Source data
===

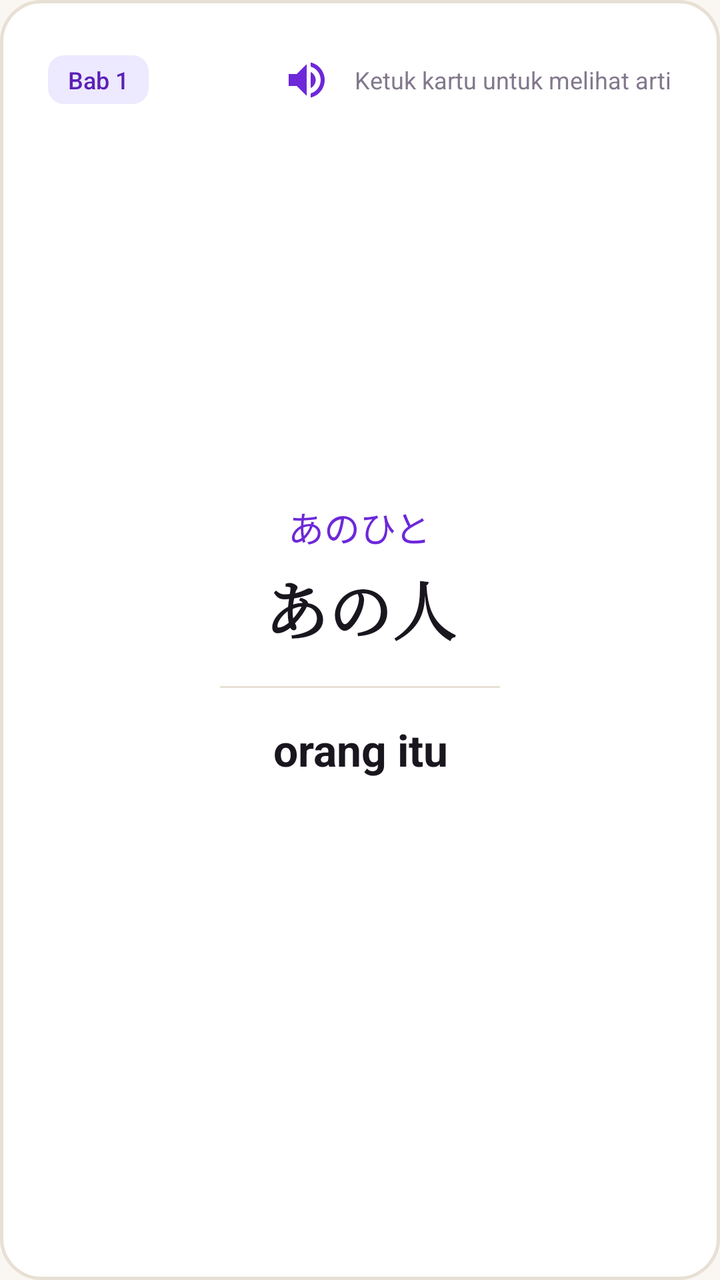
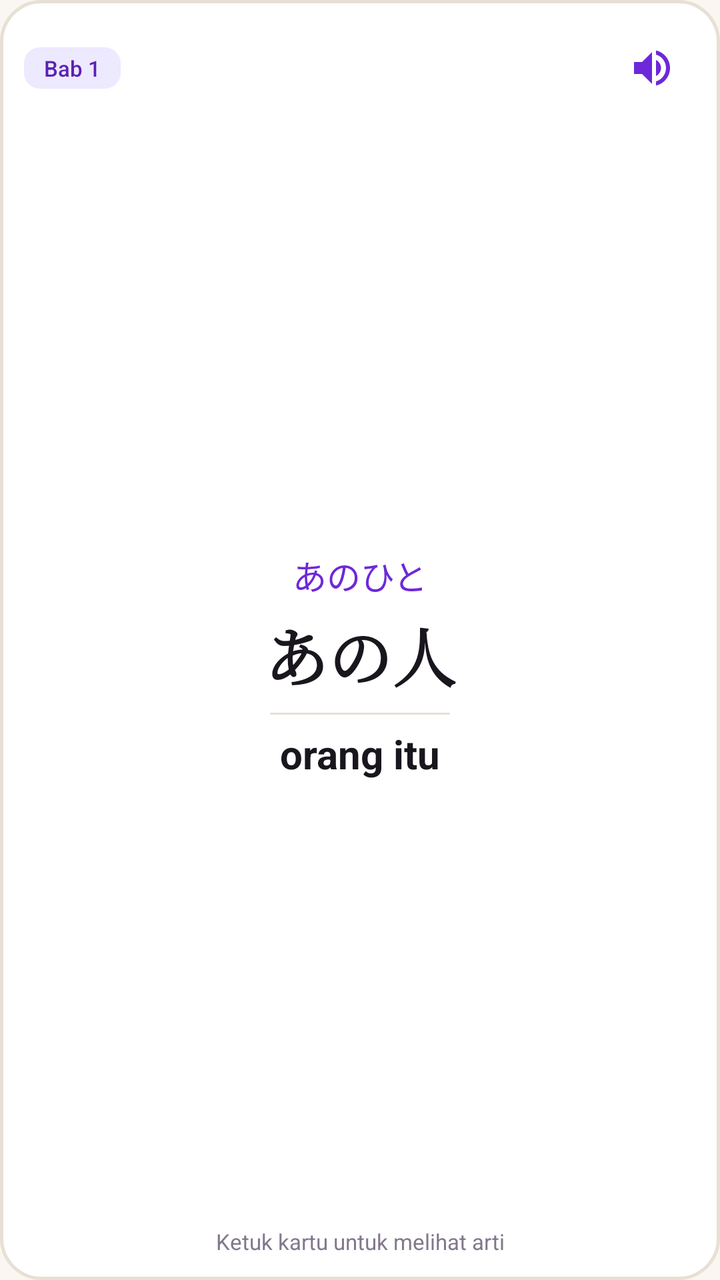

Two renders of the same Android screen: before a commit and after it. Below are the layout's source before the change and the commit's diff.
<!-- AndroidManifest.xml: application theme Theme.Kotoba -->
<!-- res/layout/view_flashcard_back.xml -->
<?xml version="1.0" encoding="utf-8"?>
<FrameLayout xmlns:android="http://schemas.android.com/apk/res/android"
    android:id="@+id/card_back_root"
    android:layout_width="match_parent"
    android:layout_height="match_parent"
    android:background="@drawable/bg_card_surface"
    android:padding="24dp">

    
    <LinearLayout
        android:layout_width="match_parent"
        android:layout_height="wrap_content"
        android:layout_gravity="top"
        android:gravity="center_vertical"
        android:orientation="horizontal">

        <TextView
            android:id="@+id/txt_back_bab_badge"
            android:layout_width="wrap_content"
            android:layout_height="wrap_content"
            android:background="@drawable/bg_badge"
            android:fontFamily="sans-serif-medium"
            android:text="Bab 1"
            android:textColor="@color/colorBadgeText"
            android:textSize="12sp" />

        <View
            android:layout_width="0dp"
            android:layout_height="1dp"
            android:layout_weight="1" />

        <ImageButton
            android:id="@+id/card_btn_speech_back"
            android:layout_width="32dp"
            android:layout_height="32dp"
            android:background="?android:attr/selectableItemBackgroundBorderless"
            android:src="@drawable/ic_volume_up"
            android:tint="@color/colorPrimary"
            android:contentDescription="Lafal"
            android:layout_marginEnd="8dp" />

        <TextView
            android:id="@+id/txt_back_hint"
            android:layout_width="wrap_content"
            android:layout_height="wrap_content"
            android:fontFamily="sans-serif"
            android:text="@string/card_tap_to_flip"
            android:textColor="@color/colorTextTertiary"
            android:textSize="12sp" />
    </LinearLayout>

    
    <LinearLayout
        android:layout_width="match_parent"
        android:layout_height="wrap_content"
        android:layout_gravity="center"
        android:gravity="center"
        android:orientation="vertical">

        <TextView
            android:id="@+id/txt_back_furigana"
            android:layout_width="wrap_content"
            android:layout_height="wrap_content"
            android:layout_marginBottom="4dp"
            android:fontFamily="sans-serif-medium"
            android:gravity="center"
            android:text="あのひと"
            android:textColor="@color/colorFuriganaRuby"
            android:textSize="18sp" />

        <TextView
            android:id="@+id/txt_back_japanese"
            android:layout_width="wrap_content"
            android:layout_height="wrap_content"
            android:fontFamily="serif"
            android:gravity="center"
            android:text="あの人"
            android:textColor="@color/colorTextPrimary"
            android:textSize="32sp"
            android:textStyle="bold" />

        <TextView
            android:id="@+id/txt_back_romaji"
            android:layout_width="wrap_content"
            android:layout_height="wrap_content"
            android:layout_marginTop="4dp"
            android:fontFamily="sans-serif"
            android:gravity="center"
            android:text="anohito"
            android:textColor="@color/colorTextTertiary"
            android:textSize="14sp"
            android:visibility="gone" />

        
        <View
            android:id="@+id/divider_back"
            android:layout_width="140dp"
            android:layout_height="1dp"
            android:layout_marginTop="16dp"
            android:layout_marginBottom="16dp"
            android:background="@color/colorBorderOutline" />

        <TextView
            android:id="@+id/txt_back_indonesian"
            android:layout_width="wrap_content"
            android:layout_height="wrap_content"
            android:fontFamily="sans-serif"
            android:gravity="center"
            android:text="orang itu"
            android:textColor="@color/colorTextPrimary"
            android:textSize="22sp"
            android:textStyle="bold" />
    </LinearLayout>
</FrameLayout>
<!-- resources referenced by this layout -->
<resources>
  <color name="colorBadgeText">#5b21b6</color>
  <color name="colorBorderOutline">#e8e0d5</color>
  <color name="colorFuriganaRuby">#6d28d9</color>
  <color name="colorPrimary">#6d28d9</color>
  <color name="colorTextPrimary">#1a161e</color>
  <color name="colorTextTertiary">#82788d</color>
  <!-- drawable bg_badge (drawable) -->
  <?xml version="1.0" encoding="utf-8"?>
  <shape xmlns:android="http://schemas.android.com/apk/res/android"
      android:shape="rectangle">
      <solid android:color="@color/colorBadgeBg" />
      <corners android:radius="8dp" />
      <padding
          android:left="10dp"
          android:top="4dp"
          android:right="10dp"
          android:bottom="4dp" />
  </shape>
  <!-- drawable bg_card_surface (drawable) -->
  <?xml version="1.0" encoding="utf-8"?>
  <shape xmlns:android="http://schemas.android.com/apk/res/android"
      android:shape="rectangle">
      <solid android:color="@color/colorCardBg" />
      <stroke
          android:width="1.5dp"
          android:color="@color/colorCardStroke" />
      <corners android:radius="20dp" />
  </shape>
  <!-- drawable ic_volume_up (drawable) -->
  <?xml version="1.0" encoding="utf-8"?>
  <vector xmlns:android="http://schemas.android.com/apk/res/android"
      android:width="24dp"
      android:height="24dp"
      android:viewportWidth="24"
      android:viewportHeight="24">
      <path
          android:fillColor="@color/colorTextPrimary"
          android:pathData="M3,9v6h4l5,5V4L7,9H3zm13.5,3c0,-1.77 -1.02,-3.29 -2.5,-4.03v8.05c1.48,-0.73 2.5,-2.25 2.5,-4.02zM14,3.23v2.06c2.89,0.86 5,3.54 5,6.71s-2.11,5.85 -5,6.71v2.06c4.01,-0.91 7,-4.49 7,-8.77s-2.99,-7.86 -7,-8.77z" />
  </vector>
  <string name="card_tap_to_flip">Ketuk kartu untuk melihat arti</string>
  <style name="Theme.Kotoba" parent="@android:style/Theme.Material.Light.NoActionBar">
          <item name="android:windowBackground">@color/colorBackground</item>
          <item name="android:colorBackground">@color/colorBackground</item>
          <item name="android:colorPrimary">@color/colorPrimary</item>
          <item name="android:colorPrimaryDark">@color/colorPrimaryVariant</item>
          <item name="android:colorAccent">@color/colorSecondary</item>
          <item name="android:statusBarColor">@color/colorBackground</item>
          <item name="android:navigationBarColor">@color/colorBackground</item>
          <item name="android:windowLightStatusBar">true</item>
          <item name="android:windowLightNavigationBar">true</item>
      </style>
  <color name="colorBadgeBg">#ede9fe</color>
  <color name="colorCardBg">#ffffff</color>
  <color name="colorCardStroke">#e8e0d5</color>
  <color name="colorBackground">#faf7f2</color>
  <color name="colorPrimaryVariant">#5b21b6</color>
  <color name="colorSecondary">#7c3aed</color>
</resources>

<!-- the commit's change to res/layout/view_flashcard_back.xml (unified diff, before → after) -->
@@ -1,16 +1,17 @@
 <?xml version="1.0" encoding="utf-8"?>
-<FrameLayout xmlns:android="http://schemas.android.com/apk/res/android"
+<LinearLayout xmlns:android="http://schemas.android.com/apk/res/android"
     android:id="@+id/card_back_root"
     android:layout_width="match_parent"
     android:layout_height="match_parent"
     android:background="@drawable/bg_card_surface"
-    android:padding="24dp">
+    android:orientation="vertical"
+    android:padding="@dimen/card_padding_all">
 
     
     <LinearLayout
+        android:id="@+id/card_back_header_row"
         android:layout_width="match_parent"
         android:layout_height="wrap_content"
-        android:layout_gravity="top"
         android:gravity="center_vertical"
         android:orientation="horizontal">
 
@@ -20,9 +21,13 @@
             android:layout_height="wrap_content"
             android:background="@drawable/bg_badge"
             android:fontFamily="sans-serif-medium"
+            android:paddingLeft="10dp"
+            android:paddingTop="3dp"
+            android:paddingRight="10dp"
+            android:paddingBottom="3dp"
             android:text="Bab 1"
             android:textColor="@color/colorBadgeText"
-            android:textSize="12sp" />
+            android:textSize="11sp" />
 
         <View
             android:layout_width="0dp"
@@ -31,46 +36,39 @@
 
         <ImageButton
             android:id="@+id/card_btn_speech_back"
-            android:layout_width="32dp"
-            android:layout_height="32dp"
+            android:layout_width="@dimen/min_touch_target"
+            android:layout_height="@dimen/min_touch_target"
             android:background="?android:attr/selectableItemBackgroundBorderless"
+            android:contentDescription="Lafal"
             android:src="@drawable/ic_volume_up"
-            android:tint="@color/colorPrimary"
-            android:contentDescription="Lafal"
-            android:layout_marginEnd="8dp" />
-
-        <TextView
-            android:id="@+id/txt_back_hint"
-            android:layout_width="wrap_content"
-            android:layout_height="wrap_content"
-            android:fontFamily="sans-serif"
-            android:text="@string/card_tap_to_flip"
-            android:textColor="@color/colorTextTertiary"
-            android:textSize="12sp" />
+            android:tint="@color/colorPrimary" />
     </LinearLayout>
 
     
     <LinearLayout
+        android:id="@+id/card_back_body"
         android:layout_width="match_parent"
-        android:layout_height="wrap_content"
-        android:layout_gravity="center"
+        android:layout_height="0dp"
+        android:layout_weight="1"
         android:gravity="center"
         android:orientation="vertical">
 
+        
         <TextView
             android:id="@+id/txt_back_furigana"
-            android:layout_width="wrap_content"
+            android:layout_width="match_parent"
             android:layout_height="wrap_content"
             android:layout_marginBottom="4dp"
             android:fontFamily="sans-serif-medium"
             android:gravity="center"
             android:text="あのひと"
             android:textColor="@color/colorFuriganaRuby"
-            android:textSize="18sp" />
+            android:textSize="17sp" />
 
+        
         <TextView
             android:id="@+id/txt_back_japanese"
-            android:layout_width="wrap_content"
+            android:layout_width="match_parent"
             android:layout_height="wrap_content"
             android:fontFamily="serif"
             android:gravity="center"
@@ -79,36 +77,57 @@
             android:textSize="32sp"
             android:textStyle="bold" />
 
+        
         <TextView
             android:id="@+id/txt_back_romaji"
-            android:layout_width="wrap_content"
+            android:layout_width="match_parent"
             android:layout_height="wrap_content"
             android:layout_marginTop="4dp"
             android:fontFamily="sans-serif"
             android:gravity="center"
             android:text="anohito"
             android:textColor="@color/colorTextTertiary"
-            android:textSize="14sp"
+            android:textSize="13sp"
             android:visibility="gone" />
 
         
         <View
             android:id="@+id/divider_back"
-            android:layout_width="140dp"
+            android:layout_width="@dimen/card_divider_default_width"
             android:layout_height="1dp"
-            android:layout_marginTop="16dp"
-            android:layout_marginBottom="16dp"
+            android:layout_marginTop="@dimen/card_divider_margin_vertical"
+            android:layout_marginBottom="@dimen/card_divider_margin_vertical"
             android:background="@color/colorBorderOutline" />
 
+        
         <TextView
             android:id="@+id/txt_back_indonesian"
-            android:layout_width="wrap_content"
+            android:layout_width="match_parent"
             android:layout_height="wrap_content"
             android:fontFamily="sans-serif"
             android:gravity="center"
             android:text="orang itu"
             android:textColor="@color/colorTextPrimary"
-            android:textSize="22sp"
+            android:textSize="20sp"
             android:textStyle="bold" />
     </LinearLayout>
-</FrameLayout>
+
+    
+    <LinearLayout
+        android:id="@+id/card_back_footer"
+        android:layout_width="match_parent"
+        android:layout_height="wrap_content"
+        android:gravity="center"
+        android:paddingTop="4dp">
+
+        <TextView
+            android:id="@+id/txt_back_hint"
+            android:layout_width="wrap_content"
+            android:layout_height="wrap_content"
+            android:fontFamily="sans-serif"
+            android:gravity="center"
+            android:text="@string/card_tap_to_flip"
+            android:textColor="@color/colorTextTertiary"
+            android:textSize="11sp" />
+    </LinearLayout>
+</LinearLayout>
<!-- resource entries referenced after the edit -->
@@ -6,6 +6,10 @@
   <color name="colorPrimary">#6d28d9</color>
   <color name="colorTextPrimary">#1a161e</color>
   <color name="colorTextTertiary">#82788d</color>
+  <dimen name="card_divider_default_width">120dp</dimen>
+  <dimen name="card_divider_margin_vertical">10dp</dimen>
+  <dimen name="card_padding_all">16dp</dimen>
+  <dimen name="min_touch_target">44dp</dimen>
   <!-- drawable bg_badge (drawable) -->
   <?xml version="1.0" encoding="utf-8"?>
   <shape xmlns:android="http://schemas.android.com/apk/res/android"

===

* [How to complete this task] For each line above that carries the word "colorSecondary", copy it out.

* [Expected answer]
          <item name="android:colorAccent">@color/colorSecondary</item>
  <color name="colorSecondary">#7c3aed</color>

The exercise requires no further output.